1. Be a good coach
- Provide specific, constructive feedback, balancing the negative and the positive.
- Have regular one-on-ones, presenting solutions to problems tailored to your employees’ specific strengths
2. Empower your team and don’t micromanage
- Balance giving freedom to your employees, while still being available for advice. Make “stretch” assignments to help the team tackle big problems.
3. Express interest in team members’ success and personal well-being
- Get to know your employees as people, with lives outside of work.
- Make new members of your team feel welcome and help ease their transition.
4. Don’t be a sissy: Be productive and results-oriented
- Focus on what employees want the team to achieve and how they can help achieve it.
- Help the team prioritize work and use seniority to remove roadblocks.
5. Be a good communicator and listen to your team
- Communication is two-way: you both listen and share information.
- Hold all-hands meetings and be straightforward about the messages and goals of the team. Help the team connect the dots.
- Encourage open dialogue and listen to the issues and concerns of your employees.
6. Help your employees with career development
- Be a mentor and advocate for career growth.

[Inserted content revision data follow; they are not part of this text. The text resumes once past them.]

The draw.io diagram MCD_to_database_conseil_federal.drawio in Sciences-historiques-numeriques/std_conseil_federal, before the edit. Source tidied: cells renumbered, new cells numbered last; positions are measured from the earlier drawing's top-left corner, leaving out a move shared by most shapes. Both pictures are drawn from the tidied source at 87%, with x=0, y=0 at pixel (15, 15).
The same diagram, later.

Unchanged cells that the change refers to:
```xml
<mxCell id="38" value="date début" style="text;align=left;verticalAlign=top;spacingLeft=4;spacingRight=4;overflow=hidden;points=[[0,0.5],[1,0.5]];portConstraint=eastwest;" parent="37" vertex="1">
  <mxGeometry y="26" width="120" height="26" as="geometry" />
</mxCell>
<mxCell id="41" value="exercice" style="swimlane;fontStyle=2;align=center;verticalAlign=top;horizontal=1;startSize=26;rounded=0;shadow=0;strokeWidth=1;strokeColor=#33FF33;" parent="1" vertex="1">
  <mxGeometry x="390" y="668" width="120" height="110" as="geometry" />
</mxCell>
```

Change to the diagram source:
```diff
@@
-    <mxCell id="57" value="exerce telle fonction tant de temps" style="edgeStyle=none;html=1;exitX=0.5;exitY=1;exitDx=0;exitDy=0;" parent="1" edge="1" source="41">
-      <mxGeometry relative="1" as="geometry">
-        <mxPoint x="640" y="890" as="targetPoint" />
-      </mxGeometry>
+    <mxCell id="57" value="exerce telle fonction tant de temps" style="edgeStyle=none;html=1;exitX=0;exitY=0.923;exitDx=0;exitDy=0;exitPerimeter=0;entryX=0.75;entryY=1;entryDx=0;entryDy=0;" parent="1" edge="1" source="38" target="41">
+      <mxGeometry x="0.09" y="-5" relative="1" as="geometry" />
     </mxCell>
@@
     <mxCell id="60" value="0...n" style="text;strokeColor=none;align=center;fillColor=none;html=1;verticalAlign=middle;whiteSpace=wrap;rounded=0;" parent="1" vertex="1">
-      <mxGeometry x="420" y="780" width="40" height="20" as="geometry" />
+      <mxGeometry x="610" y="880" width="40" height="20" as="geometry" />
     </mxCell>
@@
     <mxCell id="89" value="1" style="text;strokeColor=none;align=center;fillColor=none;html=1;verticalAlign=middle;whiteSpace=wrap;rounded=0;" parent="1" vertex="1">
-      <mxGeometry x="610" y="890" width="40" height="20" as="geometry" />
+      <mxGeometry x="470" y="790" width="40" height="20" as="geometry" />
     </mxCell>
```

- Help people develop their skills so they are better positioned for new opportunities.
7. Have a clear vision and strategy for the team
- Even in the midst of turmoil, keep the team focused on goals and strategy
- Include the team in setting and evolving the team’s vision and making progress toward it.
8. Have key technical skills so you can help advise the team
- Roll up your sleeves and conduct work side by side with the team, when needed.
- Understand the specific challenges of the work.
Kind of a no-brainer list, huh? It reinforces the idea that leaders can make tremendous strides by simply following the basics: Be interested in your folks, help them achieve their goals, provide the resources and support they need and get out of their way, communicate and share information, and have a vision for where the team needs to go.
Hopefully you’re a good boss and these behaviors are already part of your repertoire. If they aren’t, don’t worry. They’re all things that are very much under your control and you can incorporate them into your leadership practices. After all, you don’t want to be a bad boss. Bad bosses are ugly.